Dylan Kerr embarks on a new chapter in his career after leaving the Spireites academy to take up the role of head coach at Kenyan club Gor Mahia.
In an exclusive interview with iFollow Spireites before his departure, Kerr explained how things moved very quickly after he was sounded out by a former colleague last week.
He said: “On Thursday of last week, I was contacted by a friend of mine who is a former goalkeeping coach, currently working for a club in Tanzania, who asked if I would be interested in going to work with him at a club in Kenya.
“On Tuesday, they made an official offer and I chose to accept. Then on Wednesday I received a message stating that I had been appointed as head coach for the club. I’ve been told in African football it’s very slow right up until something needs to be done so that is something that I might have to adapt to.”

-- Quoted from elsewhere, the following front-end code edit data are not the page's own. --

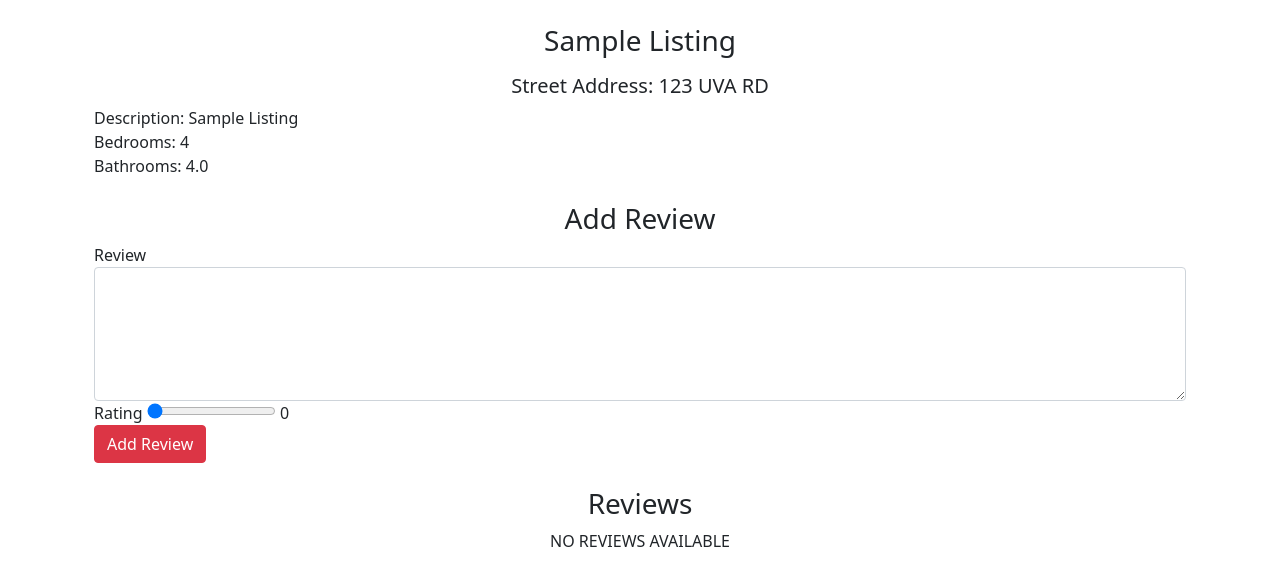
After one commit to kb5ux/Django-Web-App---Off-Grounds-Housing, a Django app: page /housing/listings/details/1/ in a window 1280 px wide. The commit adds this page. Shown: the top 586 px of the page. Run offline with Django 3.2, Linux system fonts and the light colour scheme; data comes from the database, SQL or seed files in the repository; tables that the repository leaves empty hold one stand-in row (values such as "Sample post"); some libraries are stand-ins or nearby versions.

Commit message:
Detailed View + Review Form

```diff
--- a/housing/models.py
+++ b/housing/models.py
@@ -6,10 +6,7 @@ import datetime
 from django.utils import timezone
 
 
-
-
-
-class Housing(models.Model):
+class Listing(models.Model):
     title = models.CharField(max_length=200)
     street_address = models.CharField(max_length=150)
     city = models.CharField(max_length=75)
@@ -36,17 +33,15 @@ class Housing(models.Model):
     def __str__(self):
         return self.title
 
+
 class Review(models.Model):
-    #listing = models.ForeignKey(Housing, on_delete=models.CASCADE)
-    review_title = models.CharField(max_length=200)
-    review_description = models.TextField(blank=True)
-    review_score = models.DecimalField(max_digits=2, decimal_places=1)
-    review_date = models.DateTimeField(default=timezone.now, blank=True)
+    listing = models.ForeignKey(Listing, on_delete=models.CASCADE)
+    title = models.CharField(max_length=200)
+    description = models.TextField(blank=True)
+    rating = models.DecimalField(max_digits=2, decimal_places=1)
 
     def __str__(self):
-        return self.review_title
-
-
+        return self.title
 
 
 class RentalCompany(models.Model):
--- a/housing/urls.py
+++ b/housing/urls.py
@@ -2,12 +2,11 @@ from django.urls import path
 from . import views
 
 urlpatterns = [
-    path('', views.main_page, name='main_page'),
-    path('listing/', views.ListingListView.as_view(), name='listing'),
+    path('', views.home_page, name='home_page'),
+    path('listings/', views.ListingListView.as_view(), name='listing'),
+    path('listings/details/<int:id>/', views.ListingDetails, name='listing_details'),
     path('search_results/', views.search_results, name="search_results"),
-    path('reviews/list/', views.ReviewsListView.as_view(), name='reviews_list'),
     path('map/', views.housing_map, name="map"),
-    path('reviews/', views.SubmitReviewView.as_view(), name='review'),
-    path('reviews/submit/', views.post, name='submit')
+    path('listings/details/<int:id>/add_review', views.add_Review, name="add_Review")
 
 ]
--- a/housing/views.py
+++ b/housing/views.py
@@ -1,19 +1,19 @@
-from django.shortcuts import render, get_object_or_404
-from django.http import HttpResponse
-from django.shortcuts import render
-from django.http import HttpResponse, HttpResponseRedirect
+from django.db.models import Avg
+from django.shortcuts import render, redirect
+from django.http import  HttpResponseRedirect
 from django.urls import reverse
 
-from .models import Housing, Review
+from .forms import ReviewForm
+from .models import Listing, Review
 from django.views import generic
 
 
-def main_page(request):
-    return render(request, 'main_page.html')
+def home_page(request):
+    return render(request, 'home_page.html')
 
 
 def search_results(request):
-    queryset_list = Housing.objects.order_by('-listing_date')
+    queryset_list = Listing.objects.order_by('-listing_date')
 
     if 'bedrooms' in request.GET:
         bedrooms = request.GET['bedrooms']
@@ -37,21 +37,14 @@ def search_results(request):
 
     return render(request, 'search_results.html', context)
 
-def reviews(request):
-
-
-    return render(request, 'reviews.html')
-
 
 class ListingListView(generic.ListView):
-    model = Housing
+    model = Listing
     template_name = 'housing.html'
     context_object_name = 'listings'
 
     def get_queryset(self):
-        return Housing.objects.all()
-
-
+        return Listing.objects.all()
 
 
 def housing_map(request):
@@ -59,28 +52,33 @@ def housing_map(request):
     return render(request, 'map.html', {'mapbox_access_token': mapbox_access_token})
 
 
-def post(request):
-    review_title = request.POST.get('review_title')
-    review_description = request.POST.get('review_description')
-    if not(review_title and review_description):
-        return HttpResponseRedirect(reverse('review'))
-    try:
-        review = Review(review_title=review_title, review_description=review_description)
-        review.save()
-    except(KeyError, Review.DoesNotExist):
-        return render(request, 'submit_review.html', {
-          'error_message': "You did not leave a review."})
-    return HttpResponseRedirect(reverse('reviews_list'))
+def add_Review(request, id):
+    listing = Listing.objects.get(id=id)
+    if request.method == "POST":
+        form = ReviewForm(request.POST or None)
+        if form.is_valid():
+            data = form.save(commit=False)
+            data.description = request.POST["description"]
+            data.rating = request.POST["rating"]
+            data.listing = listing
+            data.save()
+            return redirect("listing_details", id)
+        else:
+            form = ReviewForm()
+    return render(request, 'listing_details.html', {"form": form})
 
 
-class ReviewsListView(generic.ListView):
-    model = Review
-    context_object_name = "reviews"
-    template_name = 'reviews.html'
+def ListingDetails(request, id):
+    listing = Listing.objects.get(id=id)
+    reviews = Review.objects.filter(listing=id).order_by("-description")
+    average_rating = reviews.aggregate(Avg("rating" ))["rating__avg"]
 
-    def get_queryset(self):
-        return Review.objects.all()
-
-class SubmitReviewView(generic.ListView):
-    model = Review
-    template_name = 'submit_review.html'
+    if average_rating is None:
+        average_rating = 0
+    average_rating = round(average_rating, 2)
+    context = {
+        "listing": listing,
+        "reviews": reviews,
+        "average_rating": average_rating
+    }
+    return render(request, 'listing_details.html', context)
--- a/templates/main_page.html
+++ b/templates/home_page.html
@@ -53,8 +53,10 @@
                     <option> 800 </option>
                     <option> 900 </option>
                     <option> 1000 </option>
-                    <option> 1100 </option>
-                    <option> 1200 </option>
+                    <option> 2000 </option>
+                    <option> 3000 </option>
+                    <option> 4000 </option>
+                    <option> 5000 </option>
                       {% if key == values.price %}
                         selected
                       {% endif %}
--- /dev/null
+++ b/templates/listing_details.html
@@ -0,0 +1,91 @@
+{% extends 'base.html' %}
+
+
+{% block content %}
+
+<div class="container">
+    <br>
+    <div>
+        <div>
+        <div>
+            <div>
+            </div>
+            <div >
+                <h3 class="text-center">
+                   <p>{{ listing.title }}</p>
+                </h3>
+                 <div class="content-section" align="center">
+                        <div class="media">
+                            {% if listing.image %}
+                                <img src="{{ listing.image.url }}" width="250",height="250">
+                            {% endif %}
+                        </div>
+                 </div>
+                <h5 class="text-center">Street Address: {{ listing.street_address }}</h5>
+                <div>
+                      <i></i> Description: {{ listing.description }}
+                </div>
+                <div>
+                    <i></i> Bedrooms: {{ listing.bedrooms }}
+                </div>
+                <div>
+                    <i></i> Bathrooms: {{ listing.bathrooms }}
+                </div>
+            </div>
+        </div>
+    </div>
+    </div>
+
+    <br>
+    <div>
+        <div>
+            <h3 class="text-center">Add Review</h3>
+            <form action="{% url 'add_Review' listing.id %}" method="POST">
+                {% csrf_token %}
+                <label for="description">Review</label>
+                <textarea name="description" id="description" cols="30" rows="5" class="form-control"></textarea>
+
+                <label for="rangeInput">Rating</label>
+                <input type="range" id="rangeInput"
+                    name="rating" min="0" max="10" value="0" step="0.5"
+                    oninput="amount.value=rangeInput.value">
+
+         <output name="amount" id="amount" for="rangeInput">0</output>
+
+                <br>
+                <input type="submit" class="btn btn-danger" value="Add Review">
+            </form>
+        </div>
+    </div>
+    <br>
+    <div>
+        <div>
+            <h3 class="text-center">Reviews</h3>
+            {% if review %}
+                {% for review in reviews %}
+                    <div>
+                        <div>
+                            <div>
+                                <div>
+                                    <h5>{{ review.title }}</h5>
+                                    <h5>{{ review.rating }}</h5>
+                                </div>
+                                <div>
+                                    <p>{{ review.description }}</p>
+                                </div>
+                            </div>
+                        </div>
+                    </div>
+                <br>
+                {% endfor %}
+            {% else %}
+            <div>
+                <p class="text-center"> NO REVIEWS AVAILABLE </p>
+            </div>
+        {% endif %}
+        </div>
+    </div>
+</div>
+
+
+{% endblock %}
```
Also changed, not shown: housing/admin.py (+3 -13 lines), housing/forms.py (added, +8 -0 lines), housing/tests.py (+16 -11 lines), templates/housing.html (+7 -6 lines), templates/reviews.html (deleted, +0 -50 lines), templates/search_results.html (+11 -5 lines), templates/submit_review.html (deleted, +0 -34 lines), db.sqlite3, housing/migrations/0002_rename_housing_listing.py (added), housing/migrations/0003_auto_20211111_1715.py (added).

Kerr, who has held various overseas coaching roles, is relishing the challenge he is facing in Africa. “It’s unbelievably exciting because it’s a massive club,” he said. “Gor Mahia are the biggest team in Kenya and they’ve always been in the top two over the past few years. They’re mid-season at the moment and they’ve still got 15 league games. They’re joint top, so it’s not going to be easy.
“The expectation level is massive, but I wouldn’t have accepted the challenge if I didn’t think I was strong enough or didn’t think I had the personal attributes to put over my point of view because it’s worked in South African, Vietnam and Tanzania.
“They’ve got a cup game on Sunday (today), which I’ll watch. Then on Thursday, we play in a pre-season friendly against Everton in Tanzania, which is going to be my first game in charge. I’ve been in Tanzania before with a team called Simba. They’re mad about the Premier League so I’m expecting there’s going to be 70,000 there!”
Kerr is looking forward to working with some talented players. “As you can tell just by looking at some of the top teams in the Premier League, there are so many English-African and American-African players and they are all so skilful,” he commented.
“They are gifted because they’ve played football from a young age and that’s all they’ve ever done. They haven’t got iPhones and iPads and all the luxuries like we Europeans have got.
“They are strong and powerful and they’ve got load of energy. Their endurance is outstanding due to the heat they are used to playing in. My belief is to go and give them a bit of a organisation and tactical nous, get them to enjoy their football and ultimately my remit is to finish top of the league.”
Kerr was only appointed lead coach for the professional development stage last November, but his time at the Proact was productive, helping a number of youngsters to progress to the first team. “They do promote from within and I’m proud to say that during my time with the club I’ve assisted five youth team players in getting their first pro contracts,” said the 50-year-old Yorkshireman.
“It was a tough decision to go because everybody at the club is fantastic and they’ve always made me feel welcome. I’d like to thank Ashley Carson for allowing me to go at such short notice and I’d like to also say a big thank you to the academy staff such as Mark Smith and John Knapper.
“I am disappointed to leave the guys here, but I will be keeping in touch with the club through Twitter as I am very interested to see how my boys get on. As I’ve always said, ‘Once a Spireite, always a Spireite’!”